What prompted the change?

Four petitions were filed before the apex court in 2015, 2017, 2021, and 2022, which broadly called for a fair and transparent system to choose Election Commissioners.

On October 23, 2018, while considering the 2015 petition, a two-judge bench felt that the matter required interpretation of Article 324 of the Constitution, which deals with the role of the Election Commission of India. This issue hadn’t been discussed before in the Supreme Court, and so it was referred to a Constitution bench.

In September 2022, a five-judge Constitution bench led by Justice KM Joseph started hearing the petitions.

The petitioners pointed out that Article 324(2) specifies the President’s role in appointing Election Commissioners, with the caveat that this appointment is subject to any law passed by Parliament. However, successive governments had not shown any inclination to enact such a law.

They criticised the current appointment system for being opaque and said it raises doubts about the institution’s independence. They called for a consultative process in which a collegium or a body of persons is tasked with the responsibility to select the Election Commissioners.

Present Mechanism for Appointment of the CEC and ECs:

The power to make appointments rested exclusively with the Executive (the Union government).

Part XV (Elections) of the Constitution outlines Articles 324-329, governing electoral processes.

The Constitution does not prescribe a specific legislative procedure for appointing the CEC and ECs.

Article 324 vests the responsibility of overseeing elections in an Election Commission comprising the CEC and other ECs, as determined by the President.

President appoints them based on the Union Council of Ministers’ advice, led by the Prime Minister.

Law Minister proposes suitable candidates to the Prime Minister, who advises the President on the appointments.

Removal: Commissioners have the liberty to resign or be removed before completing their term. The removal process for the CEC mirrors that of a Supreme Court judge, necessitating parliamentary action.

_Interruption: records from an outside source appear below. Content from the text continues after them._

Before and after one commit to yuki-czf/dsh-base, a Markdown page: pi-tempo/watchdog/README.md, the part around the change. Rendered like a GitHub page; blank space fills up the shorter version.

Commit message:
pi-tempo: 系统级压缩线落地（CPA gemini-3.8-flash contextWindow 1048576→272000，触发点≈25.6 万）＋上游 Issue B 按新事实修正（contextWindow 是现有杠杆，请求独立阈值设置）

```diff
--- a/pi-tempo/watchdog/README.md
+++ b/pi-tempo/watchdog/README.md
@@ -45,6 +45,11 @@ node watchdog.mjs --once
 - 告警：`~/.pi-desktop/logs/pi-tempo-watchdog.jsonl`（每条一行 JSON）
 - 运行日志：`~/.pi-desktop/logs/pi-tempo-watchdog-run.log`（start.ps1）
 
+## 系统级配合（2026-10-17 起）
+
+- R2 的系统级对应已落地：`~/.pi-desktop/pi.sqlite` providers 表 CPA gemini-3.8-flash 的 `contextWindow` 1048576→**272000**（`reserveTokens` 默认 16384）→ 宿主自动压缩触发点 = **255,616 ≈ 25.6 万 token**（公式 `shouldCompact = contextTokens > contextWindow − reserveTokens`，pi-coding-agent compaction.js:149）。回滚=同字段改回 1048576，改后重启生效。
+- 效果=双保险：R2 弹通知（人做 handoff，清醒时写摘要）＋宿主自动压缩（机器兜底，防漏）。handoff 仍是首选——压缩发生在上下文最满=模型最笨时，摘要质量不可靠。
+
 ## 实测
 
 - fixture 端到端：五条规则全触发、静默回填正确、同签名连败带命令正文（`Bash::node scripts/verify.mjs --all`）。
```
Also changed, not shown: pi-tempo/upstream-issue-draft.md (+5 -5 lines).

Removal of any other EC can only occur upon the CEC’s recommendation.

Way forward:

Safeguarding Independence: Upholding the integrity and independence of the Election Commission remains paramount, necessitating robust oversight mechanisms.

Addressing Concerns: Mitigating concerns surrounding transparency, executive influence, and eligibility criteria is essential to foster public trust and confidence.

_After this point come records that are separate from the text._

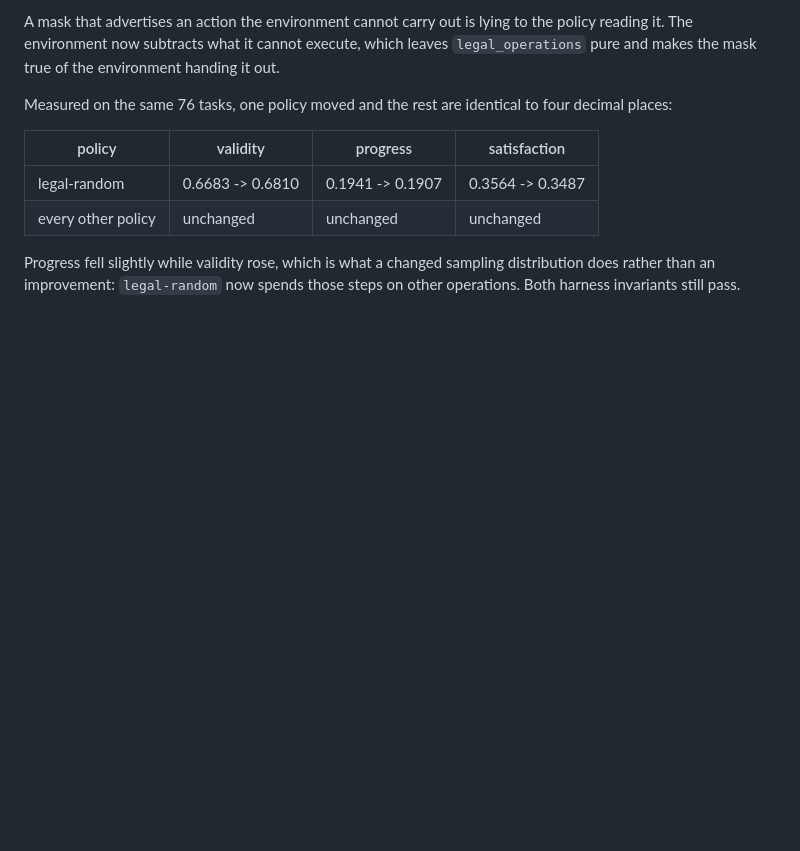
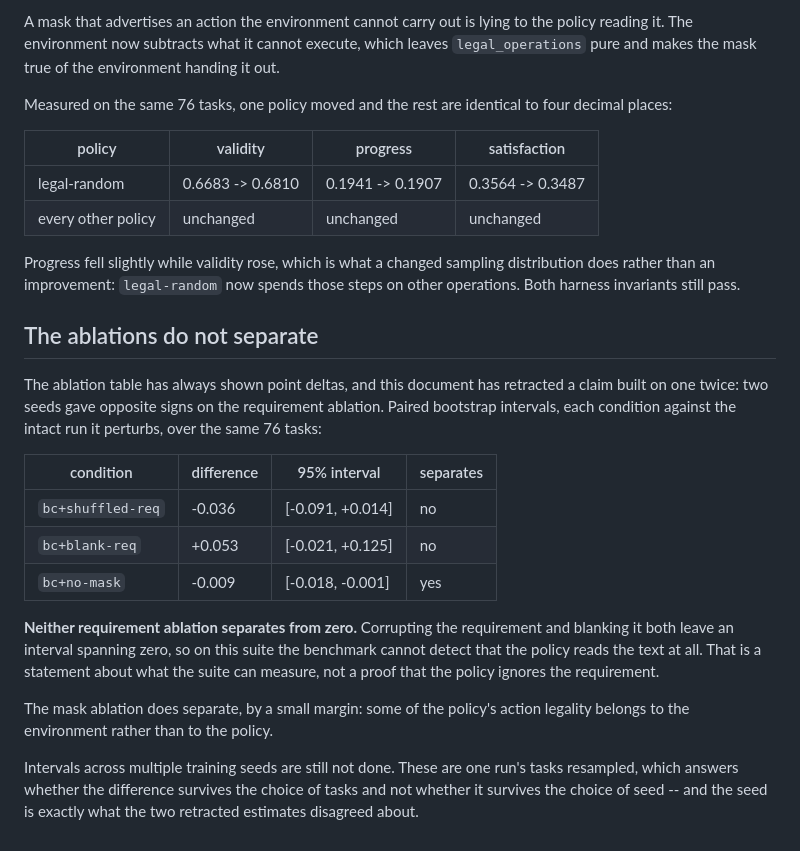
Before and after one commit to sunkalpchandra/kairos-cad, a Markdown page: docs/phase7.md, the part around the change. Drawn GitHub-style; blank space fills up the shorter version.

Commit message:
docs(phase7): the ablation intervals, and what they still do not answer
Resampling tasks answers whether a difference survives the choice of tasks.
The two retracted estimates disagreed about the seed, which this does not
touch.

```diff
--- a/docs/phase7.md
+++ b/docs/phase7.md
@@ -306,3 +306,30 @@ four decimal places:
 Progress fell slightly while validity rose, which is what a changed sampling
 distribution does rather than an improvement: `legal-random` now spends those
 steps on other operations. Both harness invariants still pass.
+
+## The ablations do not separate
+
+The ablation table has always shown point deltas, and this document has
+retracted a claim built on one twice: two seeds gave opposite signs on the
+requirement ablation. Paired bootstrap intervals, each condition against the
+intact run it perturbs, over the same 76 tasks:
+
+| condition | difference | 95% interval | separates |
+| --- | --- | --- | --- |
+| `bc+shuffled-req` | -0.036 | [-0.091, +0.014] | no |
+| `bc+blank-req` | +0.053 | [-0.021, +0.125] | no |
+| `bc+no-mask` | -0.009 | [-0.018, -0.001] | yes |
+
+**Neither requirement ablation separates from zero.** Corrupting the
+requirement and blanking it both leave an interval spanning zero, so on this
+suite the benchmark cannot detect that the policy reads the text at all. That
+is a statement about what the suite can measure, not a proof that the policy
+ignores the requirement.
+
+The mask ablation does separate, by a small margin: some of the policy's
+action legality belongs to the environment rather than to the policy.
+
+Intervals across multiple training seeds are still not done. These are one
+run's tasks resampled, which answers whether the difference survives the
+choice of tasks and not whether it survives the choice of seed -- and the
+seed is exactly what the two retracted estimates disagreed about.
```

Continued Judicial Vigilance: Ongoing judicial oversight is crucial to ensure the effective implementation of electoral reforms and uphold democratic principles.


The transition towards a consultative process for appointing Election Commissioners reflects a significant milestone in India’s electoral governance.

While the reform bill marks a commendable step towards enhancing transparency and inclusivity, addressing current challenges and safeguarding institutional independence will be pivotal in fostering public trust and strengthening democratic institutions.